More Funny Student Quotes

by stryson

The Friday before break was a half-day. In homeroom, while all riled up, one of my (male, fourth grade) students said the following:

“I have a date tonight guys.” Giggles ensue from the class. After another student protests that he can’t be telling the truth, he insists that he has a girlfriend.

“What’s her name?” This from another student in the class.

“I don’t know yet.”

After a confused pause from the class, he admits the following:

“Okay, so she’s my XBox.”

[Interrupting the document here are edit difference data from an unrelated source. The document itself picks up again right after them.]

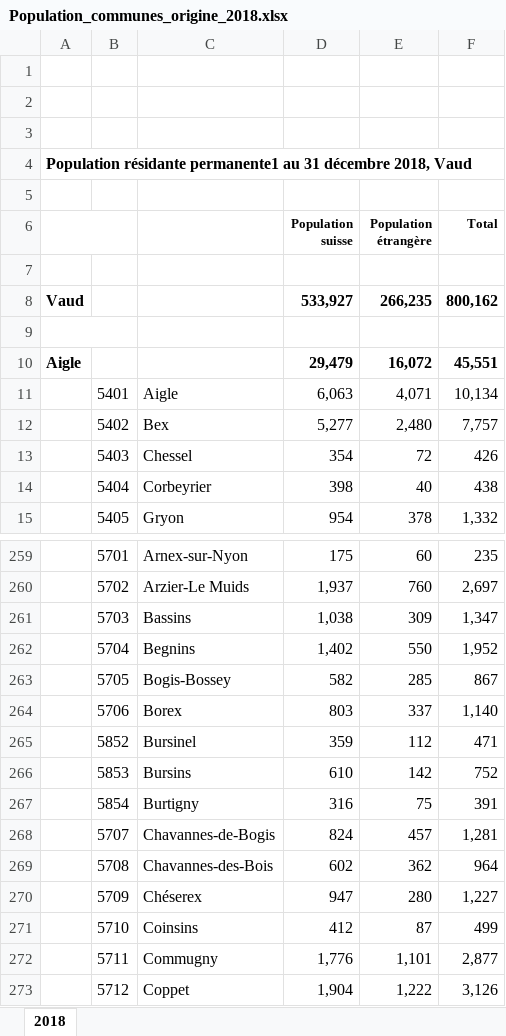
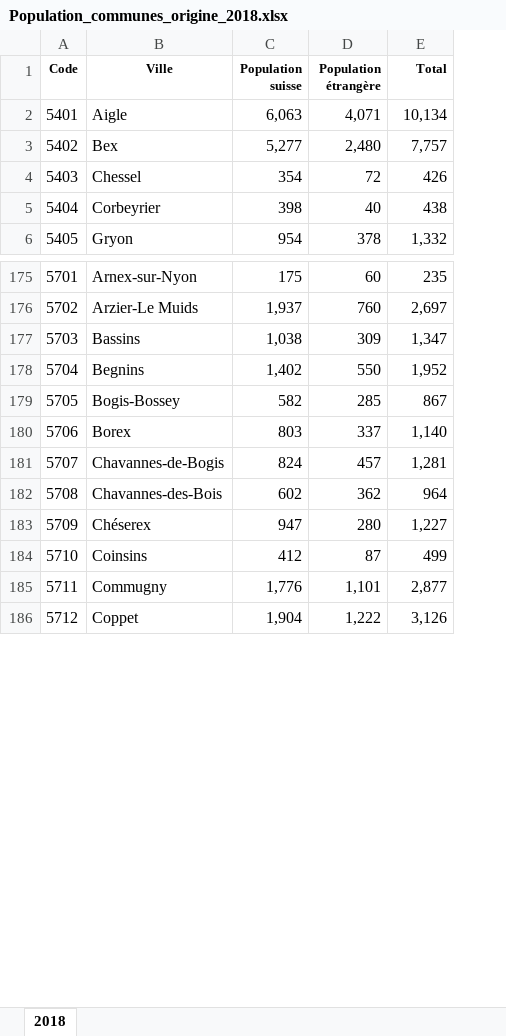
Before and after one commit to Andreanefer/VisualDonM47, an Excel workbook: 20200228-Cours2-StuctureDeDonneesEnJS/Ex2.2-Donnees/Population_communes_origine_2018.xlsx, sheet 2018, drawn as a sheet; only a part is shown, gaps mark what is left out; values as stored, in another font and other column widths than the file's, no borders; charts and pictures not drawn; removed rows and columns are numbered as before the commit, all else as after; the diff covers the shown part only; the diff names each change by its address in the sheet, - before the commit and + after, or states it on an @@ line.

```diff
--- a/20200228-Cours2-StuctureDeDonneesEnJS/Ex2.2-Donnees/Population_communes_origine_2018.xlsx (sheet 2018)
+++ b/20200228-Cours2-StuctureDeDonneesEnJS/Ex2.2-Donnees/Population_communes_origine_2018.xlsx (sheet 2018)
-column A, empty
-row 1: (empty)
-row 2: (empty)
-row 3: (empty)
-row 4: Population résidante permanente1 au 31 décembre 2018, Vaud
-row 5: (empty)
-A1: (empty)
+A1: Code
-B1: (empty)
+B1: Ville
-row 7: (empty)
-row 8: Vaud |  |  | 533,927 | 266,235 | 800,162
-row 9: (empty)
-row 10: Aigle |  |  | 29,479 | 16,072 | 45,551
@@ row 265 moved to row 256: 5852 @@
@@ row 266 moved to row 257: 5853 @@
@@ row 267 moved to row 258: 5854 @@
```
Also changed, not shown: 13 removed rows, 211 moved rows and 20 edited cells elsewhere in this sheet, charts or pictures, 2 other files.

… by the end of homeroom, he’d decided on a name for her. Nicole, apparently.